the future of their children, normally do not intend to tell the
biological father and wish that the non-biological father remove
themselves from the lives of their children as quickly as possible.
Their wish, it seems, is to leave their children fatherless.
7. Is it in the best interest of the child(ren) to revoke or retain the “parental”
rights of teh non-biological father? If so, whose burden is it to prove best
The Child Custody Act outlines the best interests of the child(ren)
(MCL 722.23, MSA 25.312(3)) as follows:
(a) The love, affection, and other emotional ties existing
between the parties involved and the child.
(b) The capacity and disposition of the parties involved to give
the child love, affection, and guidance and to continue
the education and raising of the child in his or her
religion or creed, if any.
(c) The capacity and disposition of the parties involved to
provide the child with food, clothing, medical care or other
remedial care recognized and permitted under the laws of this
state in place of medical care, and other material needs.
(d) The length of time the child has lived in a stable,
satisfactory environment and the desirability of maintaining
(e) The permanence, as a family unit, of the existing or
proposed custodial home or homes.
(f) The moral fitness of the parties involved.
(g) The mental and physical health of the parties involved.
(h) The home, school, and community record of the child.
(i) The reasonable preference of the child, if the court
considers the child to be of sufficient age to express a
(j) The willingness and ability of each of the parties to
facilitate and encourage a close and continuing parent-child
relationship between the child and the other parent or the
child and the parents.
(k) Domestic violence, regardless if the violence was directed
against or witnessed by the child.
(l) Any other factor considered by the court to be relevant to a
particular custody dispute.
The statute states that these standards must be used in all custody
decisions and that these factors must be weighed on both sides to see who
comes out more favorably.
In the recent case, DeLeon v. Perez, Judge J. William Callahan refused to
revoke the non-biological father’s acknowledgment of paternity, as
requested by the mother of the child. Mr. Perez and Mrs. DeLeon were
dating at the time she became pregnant. Believing himself to be the father
of the child, Mr. Perez helped Ms. DeLeon with expenses related to the
pregnancy, birth, and later signed an acknowledgment of paternity. His
name appears on his son’s birth certificate. After a year had gone by Ms.
DeLeon decided she no longer wanted to be with Mr. Perez and filed a suit
to have his paternity of the child denied. Paternity tests revealed that
Mr. Perez was not the father of the child. The judge, however, stated that
the mother “failed to fulfill her burden of proof by clear and convincing

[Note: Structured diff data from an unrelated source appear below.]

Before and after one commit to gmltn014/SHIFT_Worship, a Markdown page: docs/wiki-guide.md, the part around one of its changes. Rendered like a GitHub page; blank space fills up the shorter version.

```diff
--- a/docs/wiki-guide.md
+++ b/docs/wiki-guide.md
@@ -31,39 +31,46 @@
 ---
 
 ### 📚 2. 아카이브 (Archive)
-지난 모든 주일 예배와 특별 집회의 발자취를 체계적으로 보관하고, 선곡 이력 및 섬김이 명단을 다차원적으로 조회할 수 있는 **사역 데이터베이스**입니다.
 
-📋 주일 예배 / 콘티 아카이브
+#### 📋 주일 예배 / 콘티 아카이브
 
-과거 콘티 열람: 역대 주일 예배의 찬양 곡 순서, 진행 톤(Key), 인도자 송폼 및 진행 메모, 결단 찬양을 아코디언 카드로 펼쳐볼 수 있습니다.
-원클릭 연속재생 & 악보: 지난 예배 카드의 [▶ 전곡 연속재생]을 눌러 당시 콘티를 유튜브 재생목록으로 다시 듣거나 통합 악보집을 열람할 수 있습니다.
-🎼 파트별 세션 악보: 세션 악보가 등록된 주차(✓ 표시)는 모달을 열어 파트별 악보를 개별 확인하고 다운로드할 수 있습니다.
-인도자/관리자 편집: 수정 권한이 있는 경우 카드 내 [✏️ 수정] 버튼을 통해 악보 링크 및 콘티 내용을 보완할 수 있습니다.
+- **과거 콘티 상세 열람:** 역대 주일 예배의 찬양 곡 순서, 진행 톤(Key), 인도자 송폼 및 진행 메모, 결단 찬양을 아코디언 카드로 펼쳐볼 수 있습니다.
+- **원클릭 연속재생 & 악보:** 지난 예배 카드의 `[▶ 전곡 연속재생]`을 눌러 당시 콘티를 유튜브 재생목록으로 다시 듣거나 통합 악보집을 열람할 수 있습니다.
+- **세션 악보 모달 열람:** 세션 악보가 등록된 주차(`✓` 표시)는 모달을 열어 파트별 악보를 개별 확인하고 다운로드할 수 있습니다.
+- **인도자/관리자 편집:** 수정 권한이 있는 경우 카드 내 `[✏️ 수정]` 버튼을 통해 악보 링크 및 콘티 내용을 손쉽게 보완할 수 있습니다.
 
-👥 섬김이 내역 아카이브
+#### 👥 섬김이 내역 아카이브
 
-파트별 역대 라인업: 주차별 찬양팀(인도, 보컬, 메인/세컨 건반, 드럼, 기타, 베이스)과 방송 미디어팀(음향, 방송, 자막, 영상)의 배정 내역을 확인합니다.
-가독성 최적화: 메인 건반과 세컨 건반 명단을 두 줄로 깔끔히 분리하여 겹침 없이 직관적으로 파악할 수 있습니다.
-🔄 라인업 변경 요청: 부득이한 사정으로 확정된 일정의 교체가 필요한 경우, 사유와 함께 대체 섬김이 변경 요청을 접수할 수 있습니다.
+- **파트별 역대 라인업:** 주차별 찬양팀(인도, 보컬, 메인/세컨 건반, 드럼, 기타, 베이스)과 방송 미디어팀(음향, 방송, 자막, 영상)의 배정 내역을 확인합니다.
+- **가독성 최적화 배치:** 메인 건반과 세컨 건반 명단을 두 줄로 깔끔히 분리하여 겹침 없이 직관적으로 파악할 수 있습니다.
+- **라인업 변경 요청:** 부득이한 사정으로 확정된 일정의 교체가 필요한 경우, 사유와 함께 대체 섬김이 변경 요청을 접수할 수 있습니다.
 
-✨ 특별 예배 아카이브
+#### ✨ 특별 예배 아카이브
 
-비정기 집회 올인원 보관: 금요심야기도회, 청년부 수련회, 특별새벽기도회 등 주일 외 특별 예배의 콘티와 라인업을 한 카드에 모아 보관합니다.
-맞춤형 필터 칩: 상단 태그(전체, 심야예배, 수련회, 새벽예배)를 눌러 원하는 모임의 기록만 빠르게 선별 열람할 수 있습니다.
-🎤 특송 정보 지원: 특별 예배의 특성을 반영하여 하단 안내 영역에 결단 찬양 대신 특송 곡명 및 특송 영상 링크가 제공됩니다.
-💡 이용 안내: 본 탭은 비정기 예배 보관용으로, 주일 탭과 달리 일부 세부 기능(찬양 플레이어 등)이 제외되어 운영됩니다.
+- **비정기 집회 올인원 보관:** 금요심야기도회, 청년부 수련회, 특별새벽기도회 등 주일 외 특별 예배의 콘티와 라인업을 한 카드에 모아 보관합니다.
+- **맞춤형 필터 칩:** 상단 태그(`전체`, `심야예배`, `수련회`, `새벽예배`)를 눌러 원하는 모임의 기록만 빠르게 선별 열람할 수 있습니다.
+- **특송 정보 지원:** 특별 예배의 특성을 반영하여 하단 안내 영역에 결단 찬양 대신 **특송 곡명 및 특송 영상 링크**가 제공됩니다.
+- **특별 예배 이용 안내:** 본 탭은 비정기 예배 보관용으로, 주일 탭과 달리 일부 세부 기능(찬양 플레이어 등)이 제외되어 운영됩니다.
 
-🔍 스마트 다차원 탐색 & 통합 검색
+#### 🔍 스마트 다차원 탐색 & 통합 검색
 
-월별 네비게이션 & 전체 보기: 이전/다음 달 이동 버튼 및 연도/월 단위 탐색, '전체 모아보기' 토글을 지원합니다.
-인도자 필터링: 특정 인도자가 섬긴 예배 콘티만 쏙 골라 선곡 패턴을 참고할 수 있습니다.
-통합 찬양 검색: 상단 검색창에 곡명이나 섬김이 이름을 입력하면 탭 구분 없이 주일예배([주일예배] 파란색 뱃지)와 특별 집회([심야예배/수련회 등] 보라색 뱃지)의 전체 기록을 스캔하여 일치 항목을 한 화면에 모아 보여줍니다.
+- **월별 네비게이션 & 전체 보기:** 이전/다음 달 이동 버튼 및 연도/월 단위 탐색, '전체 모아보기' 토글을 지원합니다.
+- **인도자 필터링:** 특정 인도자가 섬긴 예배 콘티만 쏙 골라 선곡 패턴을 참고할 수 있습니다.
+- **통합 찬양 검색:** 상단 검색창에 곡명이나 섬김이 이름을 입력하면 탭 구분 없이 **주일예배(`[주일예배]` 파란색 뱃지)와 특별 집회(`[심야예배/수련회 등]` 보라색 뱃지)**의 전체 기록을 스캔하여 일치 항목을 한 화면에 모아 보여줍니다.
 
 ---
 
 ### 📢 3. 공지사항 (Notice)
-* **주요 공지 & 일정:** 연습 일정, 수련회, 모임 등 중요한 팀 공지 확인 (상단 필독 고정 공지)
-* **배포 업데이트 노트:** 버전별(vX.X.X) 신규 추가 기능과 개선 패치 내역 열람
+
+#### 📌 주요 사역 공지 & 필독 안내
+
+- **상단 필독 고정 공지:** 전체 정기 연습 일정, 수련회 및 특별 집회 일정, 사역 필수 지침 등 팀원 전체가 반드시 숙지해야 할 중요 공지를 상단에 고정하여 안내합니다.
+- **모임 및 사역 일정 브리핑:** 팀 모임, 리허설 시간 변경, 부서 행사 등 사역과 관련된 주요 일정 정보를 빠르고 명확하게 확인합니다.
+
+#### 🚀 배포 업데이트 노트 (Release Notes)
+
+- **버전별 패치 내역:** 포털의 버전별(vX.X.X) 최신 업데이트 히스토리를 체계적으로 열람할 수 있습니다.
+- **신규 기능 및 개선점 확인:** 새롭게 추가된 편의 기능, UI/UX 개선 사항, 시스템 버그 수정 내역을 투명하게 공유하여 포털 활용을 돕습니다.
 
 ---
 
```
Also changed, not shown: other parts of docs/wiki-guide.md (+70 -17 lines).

evidence that considering the equities of the case, revocation is proper.”
Mr. Perez most obviously wanted to retain his rights to the child as a
parent, was willing to support the child and was willing to facilitate a
civil relationship with Ms. DeLeon in order to retain his parenting time
with the child. Judge Calllahan decided that the party filing for
revocation has the job to prove by clear and convincing evidence that not
only is the man not the father, but, that revoking his paternity rights is
proper considering the equities of the case.
This subject is still under much debate in the court system. some things have been defined on a case-by-case basis, with others being defined across the board with statutes or by case law. These questions are affecting more and more people everyday and the answers to them are needed now more than they have ever been needed prior.